EXERCISE INSTRUCTIONS:
I need the number of lines in the listing below that contain "table", and only that number.
START RECORDS
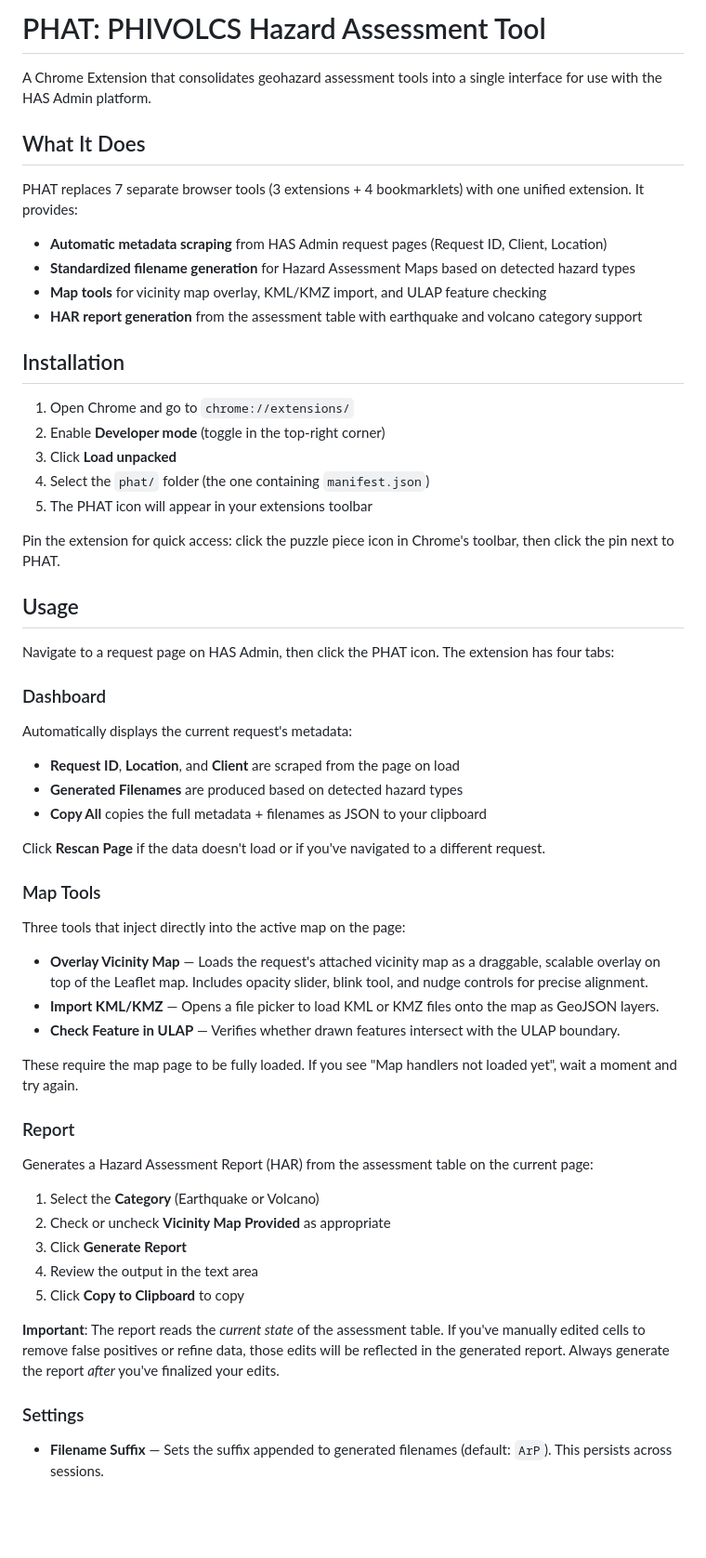
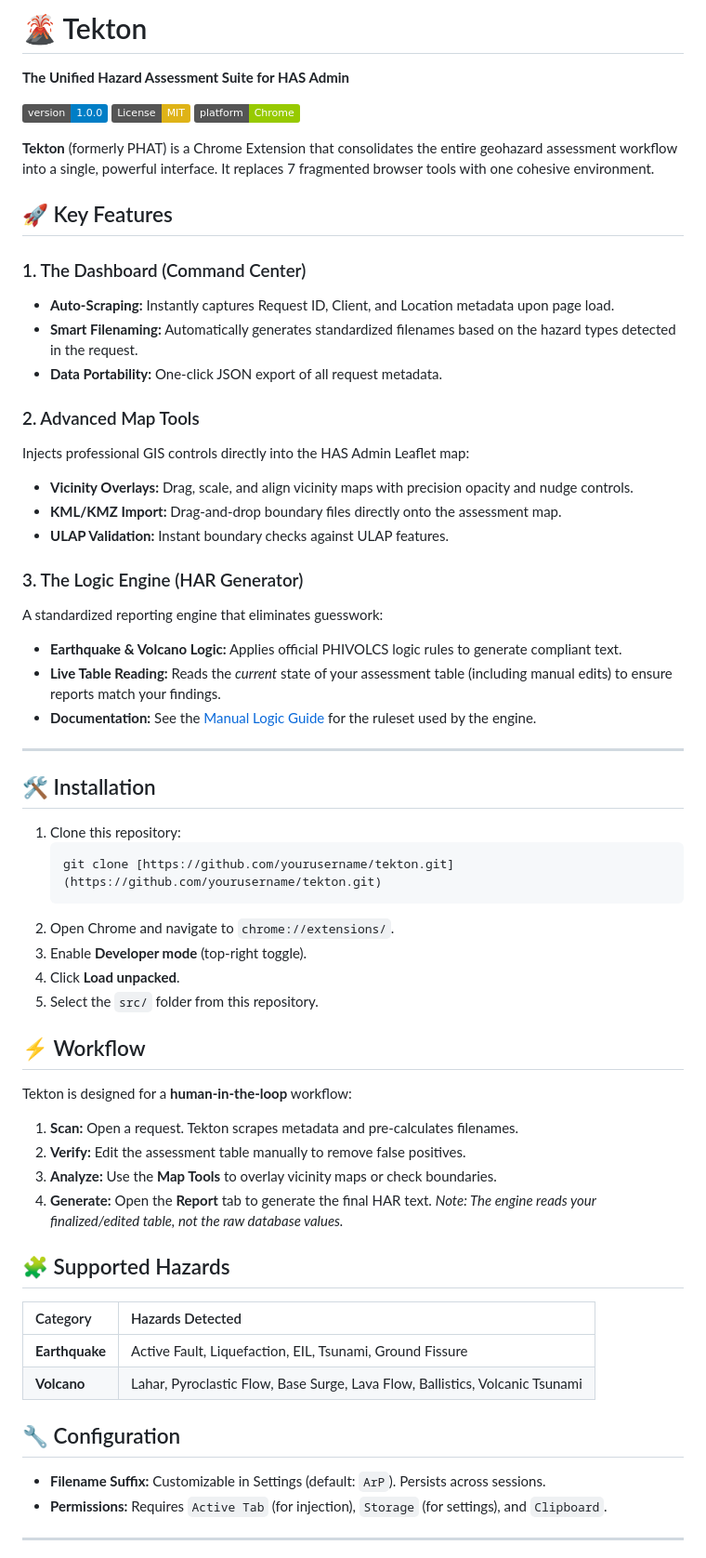
Before and after one commit to alfieprojectsdev/phat, a Markdown page: README.md, the part around one of its changes. Shown at 93% size. GitHub-like rendering; badges without logos; blank space fills up the shorter version.

Commit message:
Rebrand PHAT to Tekton and update README
Updated the README to reflect the rebranding from PHAT to Tekton, including new features and installation instructions.

````diff
--- a/README.md
+++ b/README.md
@@ -1,62 +1,64 @@
-# PHAT: PHIVOLCS Hazard Assessment Tool
+# 🌋 Tekton
+**The Unified Hazard Assessment Suite for HAS Admin**
 
-A Chrome Extension that consolidates geohazard assessment tools into a single interface for use with the HAS Admin platform.
+[![Version](https://img.shields.io/badge/version-1.0.0-blue)](https://github.com/yourusername/tekton)
+[![License: MIT](https://img.shields.io/badge/License-MIT-yellow.svg)](LICENSE)
+[![Platform](https://img.shields.io/badge/platform-Chrome-green)](https://www.google.com/chrome/)
 
-## What It Does
+**Tekton** (formerly PHAT) is a Chrome Extension that consolidates the entire geohazard assessment workflow into a single, powerful interface. It replaces 7 fragmented browser tools with one cohesive environment.
 
-PHAT replaces 7 separate browser tools (3 extensions + 4 bookmarklets) with one unified extension. It provides:
+## 🚀 Key Features
 
-- **Automatic metadata scraping** from HAS Admin request pages (Request ID, Client, Location)
-- **Standardized filename generation** for Hazard Assessment Maps based on detected hazard types
-- **Map tools** for vicinity map overlay, KML/KMZ import, and ULAP feature checking
-- **HAR report generation** from the assessment table with earthquake and volcano category support
+### 1. The Dashboard (Command Center)
+* **Auto-Scraping:** Instantly captures Request ID, Client, and Location metadata upon page load.
+* **Smart Filenaming:** Automatically generates standardized filenames based on the hazard types detected in the request.
+* **Data Portability:** One-click JSON export of all request metadata.
 
-## Installation
+### 2. Advanced Map Tools
+Injects professional GIS controls directly into the HAS Admin Leaflet map:
+* **Vicinity Overlays:** Drag, scale, and align vicinity maps with precision opacity and nudge controls.
+* **KML/KMZ Import:** Drag-and-drop boundary files directly onto the assessment map.
+* **ULAP Validation:** Instant boundary checks against ULAP features.
 
-1. Open Chrome and go to `chrome://extensions/`
-2. Enable **Developer mode** (toggle in the top-right corner)
-3. Click **Load unpacked**
-4. Select the `phat/` folder (the one containing `manifest.json`)
-5. The PHAT icon will appear in your extensions toolbar
+### 3. The Logic Engine (HAR Generator)
+A standardized reporting engine that eliminates guesswork:
+* **Earthquake & Volcano Logic:** Applies official PHIVOLCS logic rules to generate compliant text.
+* **Live Table Reading:** Reads the *current* state of your assessment table (including manual edits) to ensure reports match your findings.
+* **Documentation:** See the [Manual Logic Guide](docs/LOGIC_GUIDE.md) for the ruleset used by the engine.
 
-Pin the extension for quick access: click the puzzle piece icon in Chrome's toolbar, then click the pin next to PHAT.
+---
 
-## Usage
+## 🛠️ Installation
 
-Navigate to a request page on HAS Admin, then click the PHAT icon. The extension has four tabs:
+1.  Clone this repository:
+    ```bash
+    git clone [https://github.com/yourusername/tekton.git](https://github.com/yourusername/tekton.git)
+    ```
+2.  Open Chrome and navigate to `chrome://extensions/`.
+3.  Enable **Developer mode** (top-right toggle).
+4.  Click **Load unpacked**.
+5.  Select the `src/` folder from this repository.
 
-### Dashboard
+## ⚡ Workflow
 
-Automatically displays the current request's metadata:
-- **Request ID**, **Location**, and **Client** are scraped from the page on load
-- **Generated Filenames** are produced based on detected hazard types
-- **Copy All** copies the full metadata + filenames as JSON to your clipboard
+Tekton is designed for a **human-in-the-loop** workflow:
 
-Click **Rescan Page** if the data doesn't load or if you've navigated to a different request.
+1.  **Scan:** Open a request. Tekton scrapes metadata and pre-calculates filenames.
+2.  **Verify:** Edit the assessment table manually to remove false positives.
+3.  **Analyze:** Use the **Map Tools** to overlay vicinity maps or check boundaries.
+4.  **Generate:** Open the **Report** tab to generate the final HAR text. *Note: The engine reads your finalized/edited table, not the raw database values.*
 
-### Map Tools
+## 🧩 Supported Hazards
 
-Three tools that inject directly into the active map on the page:
+| Category | Hazards Detected |
+| :--- | :--- |
+| **Earthquake** | Active Fault, Liquefaction, EIL, Tsunami, Ground Fissure |
+| **Volcano** | Lahar, Pyroclastic Flow, Base Surge, Lava Flow, Ballistics, Volcanic Tsunami |
 
-- **Overlay Vicinity Map** — Loads the request's attached vicinity map as a draggable, scalable overlay on top of the Leaflet map. Includes opacity slider, blink tool, and nudge controls for precise alignment.
-- **Import KML/KMZ** — Opens a file picker to load KML or KMZ files onto the map as GeoJSON layers.
-- **Check Feature in ULAP** — Verifies whether drawn features intersect with the ULAP boundary.
+## 🔧 Configuration
 
-These require the map page to be fully loaded. If you see "Map handlers not loaded yet", wait a moment and try again.
+* **Filename Suffix:** Customizable in Settings (default: `ArP`). Persists across sessions.
+* **Permissions:** Requires `Active Tab` (for injection), `Storage` (for settings), and `Clipboard`.
 
-### Report
+---
 
-Generates a Hazard Assessment Report (HAR) from the assessment table on the current page:
-
-1. Select the **Category** (Earthquake or Volcano)
-2. Check or uncheck **Vicinity Map Provided** as appropriate
-3. Click **Generate Report**
-4. Review the output in the text area
-5. Click **Copy to Clipboard** to copy
-
-**Important**: The report reads the *current state* of the assessment table. If you've manually edited cells to remove false positives or refine data, those edits will be reflected in the generated report. Always generate the report *after* you've finalized your edits.
-
-### Settings
-
-- **Filename Suffix** — Sets the suffix appended to generated filenames (default: `ArP`). This persists across sessions.
-
````
Also changed, not shown: other parts of README.md (+1 -35 lines).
END RECORDS
FINISHED EXERCISE:
6